ASN's Mission

To create a world without kidney diseases, the ASN Alliance for Kidney Health elevates care by educating and informing, driving breakthroughs and innovation, and advocating for policies that create transformative changes in kidney medicine throughout the world.

learn more

Contact ASN

1401 H St, NW, Ste 900, Washington, DC 20005

email@asn-online.org

202-640-4660

The Latest on Twitter

Kidney Week

Abstract: FR-PO103

Unusual Consequences of Dietary Supplements in a Patient Presenting With AKI

Session Information

Category: Acute Kidney Injury

  • 101 AKI: Epidemiology‚ Risk Factors‚ and Prevention

Authors

  • Badra, Sherif, University of Florida, Gainesville, Florida, United States
  • Chamarthi, Gajapathiraju, University of Florida, Gainesville, Florida, United States
  • Ortiz Espinal, Ramon, University of Florida, Gainesville, Florida, United States
  • Clapp, William L., University of Florida, Gainesville, Florida, United States
  • Ruchi, Rupam, University of Florida, Gainesville, Florida, United States
Introduction

Oxalate nephropathy is a rare disorder that can lead to acute kidney injury (AKI). Hereby, we report a case of secondary oxalate nephropathy with biopsy proven oxalate crystalline deposits.

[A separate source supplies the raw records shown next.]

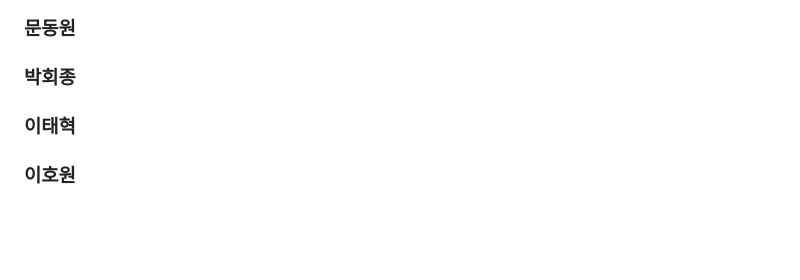
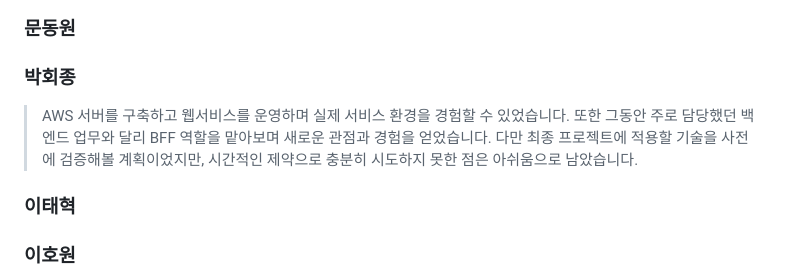
Before and after one commit to 1jelly7/SKN32-4th-RAG-Chatbot, a Markdown page: README.md, the part around the change. GitHub-like rendering; blank space fills up the shorter version.

Commit message:
Update README with project reflections
Added personal reflections and experiences from the project.

```diff
--- a/README.md
+++ b/README.md
@@ -716,6 +716,9 @@ docs/                 아키텍처, 인터페이스, 소유권, 테스트 문서
 ### 문동원
 
 ### 박회종
+> AWS 서버를 구축하고 웹서비스를 운영하며 실제 서비스 환경을 경험할 수 있었습니다.
+> 또한 그동안 주로 담당했던 백엔드 업무와 달리 BFF 역할을 맡아보며 새로운 관점과 경험을 얻었습니다.
+> 다만 최종 프로젝트에 적용할 기술을 사전에 검증해볼 계획이었지만, 시간적인 제약으로 충분히 시도하지 못한 점은 아쉬움으로 남았습니다.
 
 ### 이태혁
 
```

Case Description

A 26-year-old male was referred for hospital admission after blood work showed worsening of creatinine (cr) from baseline 1.1 to 3.2 mg/dl. Past medical history was significant for polyglandular autoimmune syndrome and pancreatic insufficiency treated with pancreatic enzyme replacement therapy. The patient reported single episode of nephrolithiasis 7 years ago. Ultrasound showed no hydronephrosis or stones. Acute interstitial nephritis was suspected based on recent use of antibiotics for skin lesions consistent with sweet syndrome. Kidney biopsy was performed and showed tubulopathy with calcium oxalate deposits (Figure 1).

Upon further evaluation in our stone clinic, patient reported taking daily Vitamin C and high oxalate supplements (turmeric). Genetic testing for primary hyperoxaluria was negative, and serum oxalate was normal. Patient was advised to maintain low oxalate diet and discontinue the supplements. Subsequent 24-hour urine showed an oxalate of 51 mg/d. Although there was partial recovery of renal function on follow up, with cr improving to 1.6 mg/dl, he developed chronic kidney disease (CKD) stage 3a secondary to oxalate nephropathy.

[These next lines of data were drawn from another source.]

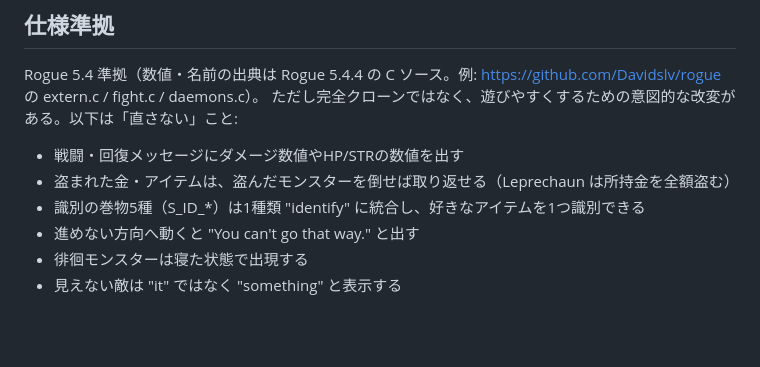
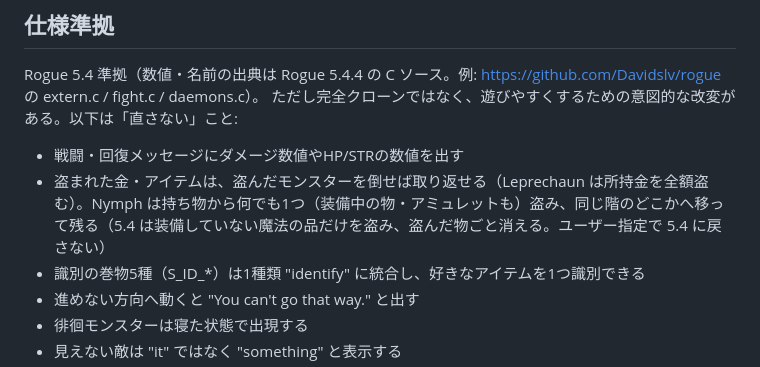
Before and after one commit to kensashitsu/rogue, a Markdown page: CLAUDE.md, the part around the change. Rendered like a GitHub page; blank space fills up the shorter version.

Commit message:
CLAUDE.md: Nymph の盗みが 5.4 と違う点を意図的な改変に追記
Co-Authored-By: Claude Opus 5.5 <noreply@anthropic.com>

```diff
--- a/CLAUDE.md
+++ b/CLAUDE.md
@@ -37,7 +37,7 @@ web/（ブラウザ版: index.html / app.js / worker.js / coi-serviceworker.js
 Rogue 5.4 準拠（数値・名前の出典は Rogue 5.4.4 の C ソース。例: https://github.com/Davidslv/rogue の extern.c / fight.c / daemons.c）。
 ただし完全クローンではなく、遊びやすくするための意図的な改変がある。以下は「直さない」こと:
 - 戦闘・回復メッセージにダメージ数値やHP/STRの数値を出す
-- 盗まれた金・アイテムは、盗んだモンスターを倒せば取り返せる（Leprechaun は所持金を全額盗む）
+- 盗まれた金・アイテムは、盗んだモンスターを倒せば取り返せる（Leprechaun は所持金を全額盗む）。Nymph は持ち物から何でも1つ（装備中の物・アミュレットも）盗み、同じ階のどこかへ移って残る（5.4 は装備していない魔法の品だけを盗み、盗んだ物ごと消える。ユーザー指定で 5.4 に戻さない）
 - 識別の巻物5種（S_ID_*）は1種類 "identify" に統合し、好きなアイテムを1つ識別できる
 - 進めない方向へ動くと "You can't go that way." と出す
 - 徘徊モンスターは寝た状態で出現する
```
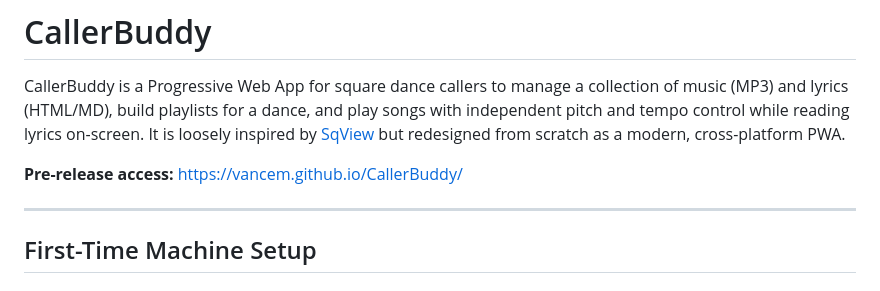
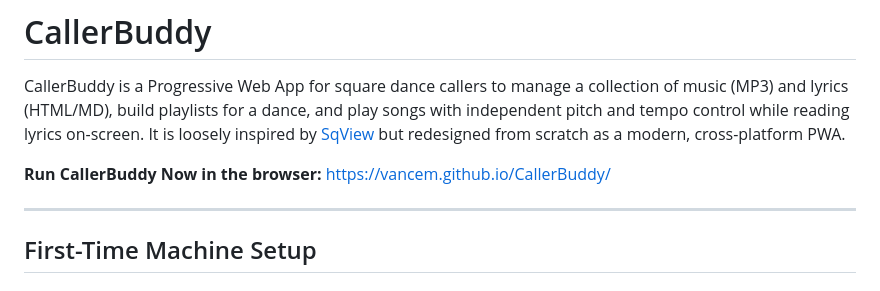
Before and after one commit to vancem/CallerBuddy, a Markdown page: README.md, the part around the change. GitHub-like rendering.

Commit message:
Update README with link to run CallerBuddy in browser

```diff
--- a/README.md
+++ b/README.md
@@ -6,7 +6,7 @@ and play songs with independent pitch and tempo control while reading lyrics
 on-screen. It is loosely inspired by [SqView](https://www.SqView.se/download.php)
 but redesigned from scratch as a modern, cross-platform PWA.
 
-**Pre-release access:**
+**Run CallerBuddy Now in the browser:**
 [https://vancem.github.io/CallerBuddy/](https://vancem.github.io/CallerBuddy/)
 
 ---
```
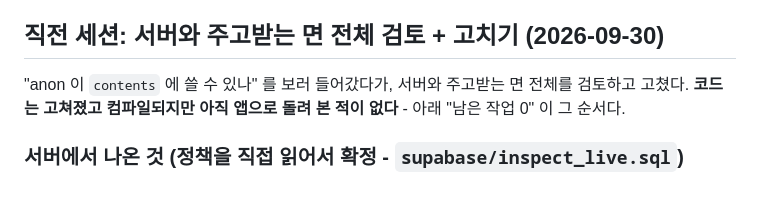
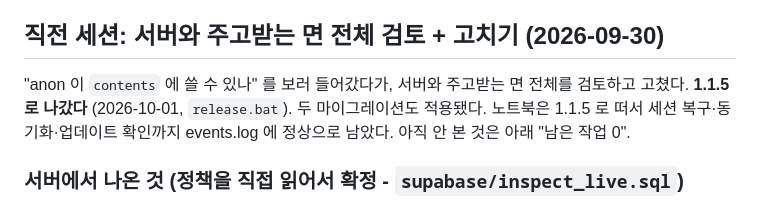
Before and after one commit to icesgg/smartscreen, a Markdown page: NEXT_SESSION.md, the part around one of its changes. Drawn GitHub-style.

```diff
--- a/NEXT_SESSION.md
+++ b/NEXT_SESSION.md
@@ -17,8 +17,9 @@ BLE 신호 세기(RSSI)로 거리를 판단한다.
 ## 직전 세션: 서버와 주고받는 면 전체 검토 + 고치기 (2026-09-30)
 
 "anon 이 `contents` 에 쓸 수 있나" 를 보러 들어갔다가, 서버와 주고받는 면 전체를
-검토하고 고쳤다. **코드는 고쳐졌고 컴파일되지만 아직 앱으로 돌려 본 적이 없다** -
-아래 "남은 작업 0" 이 그 순서다.
+검토하고 고쳤다. **1.1.5 로 나갔다** (2026-10-01, `release.bat`). 두 마이그레이션도
+적용됐다. 노트북은 1.1.5 로 떠서 세션 복구·동기화·업데이트 확인까지 events.log 에
+정상으로 남았다. 아직 안 본 것은 아래 "남은 작업 0".
 
 ### 서버에서 나온 것 (정책을 직접 읽어서 확정 - `supabase/inspect_live.sql`)
 
```
Also changed, not shown: other parts of NEXT_SESSION.md (+37 -32 lines).
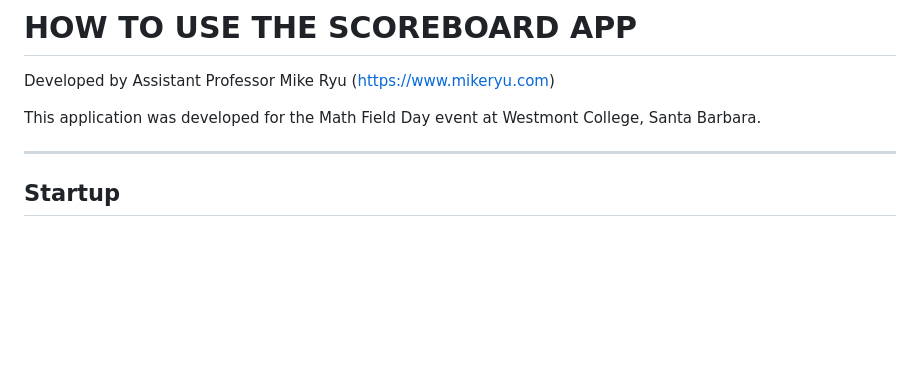
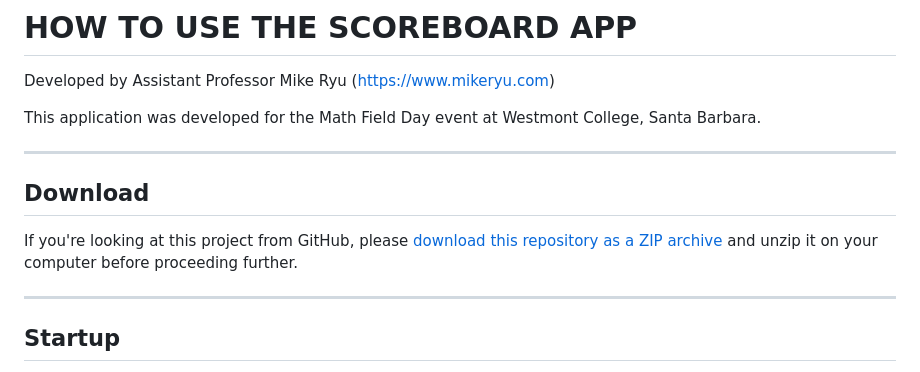
Before and after one commit to mikeryu/collegebowl-scoreboard, a Markdown page: README.md, the part around the change. GitHub-like rendering; blank space fills up the shorter version.

Commit message:
Added instructions for downloading -- for github.

```diff
--- a/README.md
+++ b/README.md
@@ -6,6 +6,14 @@ This application was developed for the Math Field Day event at Westmont College,
 Santa Barbara.
 
   ---
+
+## Download
+
+If you're looking at this project from GitHub, please [download this repository as a ZIP archive](https://docs.github.com/en/repositories/working-with-files/using-files/downloading-source-code-archives)
+and unzip it on your computer before proceeding further.
+
+  ---
+
 
 ## Startup
 
```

Discussion

Detailed history of high oxalate supplements is crucial for diagnosis of secondary hyperoxaluria. Renal biopsy can be useful in cases of oxalate nephropathy when etiology of AKI is unclear.

Physicians should be aware about that condition that can lead to kidney failure. Our case shows the importance of kidney biopsy to diagnose oxalate nephropathy.